Do your little dog’s kisses smell like rotting garbage?
Stinky breath is more than just an inconvenience. It’s a sign that there is something more important going on with your little dog’s health. A healthy dog’s breath is “doggy” but not unpleasant. There should be no overwhelming odor.
Small dogs are especially prone to dental problems because their teeth tend to overcrowd in their tiny mouth. It’s easy for tartar to build up in places we can’t see, let alone reach with a toothbrush.
Here are some ways you can freshen your dog’s breath and find out what’s really causing the odor.
See Your Vet First
Your vet will be able to rule out any medical causes. It’s possible that your dog’s dental health is in poor shape and will not improve significantly even if you brush daily. You might need to have your vet put your dog under anesthesia for a dental cleaning and tooth removal. Many Chihuahuas are able to eat normally even after losing a few teeth. Chihuahuas tend to have retained puppy teeth that will not come out without surgery.
Your dog’s bad breath may not even be caused by their dental health. It could be an indicator of a gastrointestinal or upper respiratory condition. Your vet will be able to evaluate the dog to make sure you’re actually tackling the right issue.

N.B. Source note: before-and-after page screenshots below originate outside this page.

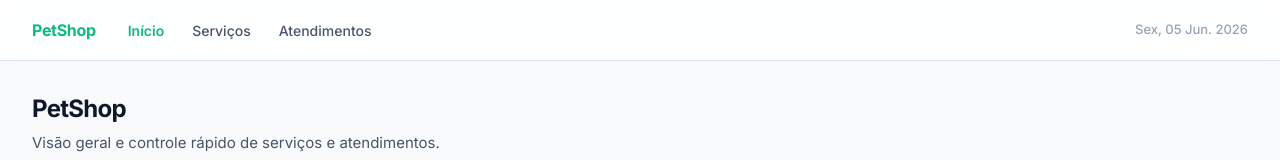
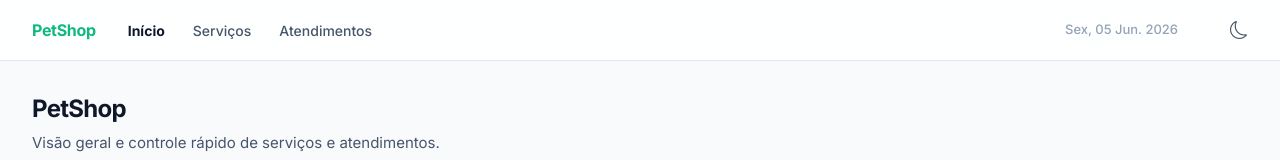
Before and after one commit to lucassmagro/petshop-programacao-1-front, a React (Create React App) app in the folder front/: page / in a window 1280 px wide. Shown: the top 160 px of the page. Built offline with nearby package versions, Linux system fonts and the light colour scheme; no server answers.

Commit message:
feat(theme): implementa alternância de tema escuro e ajusta estilos da tabela

```diff
--- a/front/src/App.css
+++ b/front/src/App.css
@@ -37,8 +37,31 @@
   --space-xl: 24px;
   --space-2xl: 32px;
 
+  /* Navbar BGs */
+  --color-nav-bg: rgba(255, 255, 255, 0.85);
+  --color-nav-mobile-bg: rgba(255, 255, 255, 0.98);
+
   /* Tipografia — Inter */
   --font: "Inter", system-ui, -apple-system, BlinkMacSystemFont, "Segoe UI", sans-serif;
+}
+
+body.dark-mode {
+  --color-bg: #121212;
+  --color-surface: #1E1E1E;
+  --color-border: #333333;
+  --color-border-light: #242424;
+
+  --color-text-primary: #F9FAFB;
+  --color-text-secondary: #9CA3AF;
+  --color-text-muted: #6B7280;
+
+  --color-table-header: #18181B;
+  --color-table-row-hover: #27272A;
+
+  --color-input-bg: #18181B;
+
+  --color-nav-bg: rgba(30, 30, 30, 0.85);
+  --color-nav-mobile-bg: rgba(30, 30, 30, 0.98);
 }
 
 *,
@@ -217,11 +240,7 @@ body {
 /* Esconder ações até hover na linha - removido no light mode para facilitar visibilidade,
    ou mantido mais suave */
 .data-table tbody tr .col-actions {
-  opacity: 0.3;
   transition: opacity 0.2s ease;
-}
-.data-table tbody tr:hover .col-actions {
-  opacity: 1;
 }
 
 /* ── Tabelas Premium (Data Grids) ── */
@@ -262,6 +281,10 @@ body {
   transition: background 0.2s ease;
 }
 
+.data-table tbody tr:nth-child(even) td {
+  background: var(--color-bg);
+}
+
 .data-table tbody tr:last-child td {
   border-bottom: none;
 }
@@ -270,7 +293,7 @@ body {
   background: var(--color-table-row-hover);
 }
 
-.col-num {
+.data-table .col-num {
   text-align: right;
   font-variant-numeric: tabular-nums;
 }
@@ -283,7 +306,7 @@ body {
   font-weight: 500;
 }
 
-.col-actions {
+.data-table .col-actions {
   text-align: right;
   white-space: nowrap;
 }
--- a/front/src/components/Navbar.js
+++ b/front/src/components/Navbar.js
@@ -1,4 +1,4 @@
-import React, { useState } from "react";
+import React, { useState, useEffect } from "react";
 import { Link, useLocation } from "react-router-dom";
 
 const navItems = [
@@ -29,6 +29,22 @@ function Navbar() {
   const location = useLocation();
   const [menuOpen, setMenuOpen] = useState(false);
 
+  const [isDark, setIsDark] = useState(() => {
+    return localStorage.getItem("theme") === "dark";
+  });
+
+  useEffect(() => {
+    if (isDark) {
+      document.body.classList.add("dark-mode");
+      localStorage.setItem("theme", "dark");
+    } else {
+      document.body.classList.remove("dark-mode");
+      localStorage.setItem("theme", "light");
+    }
+  }, [isDark]);
+
+  const toggleTheme = () => setIsDark(!isDark);
+
   const renderLinks = () =>
     navItems.map((item) => (
       <Link
@@ -53,6 +69,15 @@ function Navbar() {
         <span className="nav-date">{formatToday()}</span>
 
         <button
+          onClick={toggleTheme}
+          className="theme-toggle"
+          aria-label="Alternar modo escuro"
+          title="Alternar modo escuro"
+        >
+          <i className={`bi ${isDark ? 'bi-sun' : 'bi-moon'}`}></i>
+        </button>
+
+        <button
           className="nav-toggle"
           onClick={() => setMenuOpen(!menuOpen)}
           aria-label="Menu"
@@ -68,7 +93,7 @@ function Navbar() {
           position: sticky;
           top: 0;
           z-index: 1000;
-          background: rgba(255, 255, 255, 0.85);
+          background: var(--color-nav-bg);
           backdrop-filter: blur(12px);
           -webkit-backdrop-filter: blur(12px);
           border-bottom: 1px solid var(--color-border);
@@ -103,7 +128,7 @@ function Navbar() {
           transition: color 0.2s ease;
         }
         .nav-link:hover { color: var(--color-text-primary); }
-        .nav-link.active { color: var(--color-accent); font-weight: 600; }
+        .nav-link.active { color: var(--color-text-primary); font-weight: 700; }
         .nav-date {
           margin-left: auto;
           font-size: 13px;
@@ -113,13 +138,25 @@ function Navbar() {
         }
         .nav-toggle {
           display: none;
-          margin-left: auto;
+          margin-left: 16px;
           background: transparent;
           border: none;
           color: var(--color-text-primary);
           font-size: 20px;
           cursor: pointer;
           padding: 4px;
+        }
+        .theme-toggle {
+          background: transparent;
+          border: none;
+          color: var(--color-text-secondary);
+          font-size: 18px;
+          cursor: pointer;
+          margin-left: 20px;
+          transition: color 0.2s ease;
+        }
+        .theme-toggle:hover {
+          color: var(--color-accent);
         }
         .nav-links-mobile {
           display: none;
@@ -129,7 +166,7 @@ function Navbar() {
           right: 0;
           flex-direction: column;
           gap: 0;
-          background: rgba(255, 255, 255, 0.98);
+          background: var(--color-nav-mobile-bg);
           backdrop-filter: blur(12px);
           border-bottom: 1px solid var(--color-border);
           padding: 8px 32px 16px;
```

Dogs usually do not show signs of pain until their injury or medical problem becomes severe, so taking care of an underlying health problem could address symptoms that you may not even know about.
Teething Causes Bad Breath
If you have a puppy under 9 months of age, their bad breath is probably a result of teething. As their baby teeth fall out and their adult teeth grow in their place, bacteria can collect around the gumline. This is normal and will go away once the teething phase is over. But it’s still a great time to start teaching your puppy to tolerate having their teeth examined and brushed.
Reducing Bacteria That Causes Bad Breath
Your dog’s breath is probably caused by their teeth and gums. Over 80 percent of dogs will have periodontitis by age 3, so it’s very likely that your dog is one of the majority.
If you look at photos and videos of wolves, your dog’s closest canine ancestor, you’ll notice that most of them have bright white teeth with very few signs of tartar buildup. So, modern dogs aren’t getting periodontitis because we don’t brush their teeth. It’s actually a side effect of their diet.
Kibble is very high in carbohydrates, which break down into sugars which feed bacteria, in this case, the kind that lives in your dog’s mouth and causes periodontitis. Even though some vets are still telling us that dry food is good for scraping away at plaque and keeping teeth clean, it’s doing the exact opposite.
You don’t have to stop feeding kibble, but you can add fresh foods to your dog’s diet.
You can put your dog on a raw diet or partially raw diet.
You can also feed raw bones, which not only break down tartar when your dog chews, but also contain beneficial enzymes that fight bacteria that causes dental disease.
Some dogs are more predisposed to dental disease than others. You may still choose to brush your dog’s teeth. For Matilda, I found every dog toothbrush to be too big for her mouth, so I use a cotton swab or wrap my finger in a tissue. I use a chicken flavored enzymatic toothpaste and have noticed that if I put a small amount on build-up plaque, it helps break it down.
Temporary Breath Fresheners
If your dog normally does not have bad breath, but occasionally eats something nasty, you can use temporary breath fresheners to get rid of the odor.
You can use parsley to make fresh-breath biscuits for your dog. You can also sprinkle a small amount over their food, in their water or in bone broth.
Some people use a combination of coconut oil and baking soda to clean their dog’s teeth. I’ve tried it and it seems to work, but I’m not sure if it’s as effective as enzymatic toothpaste, and it’s not quite as palatable.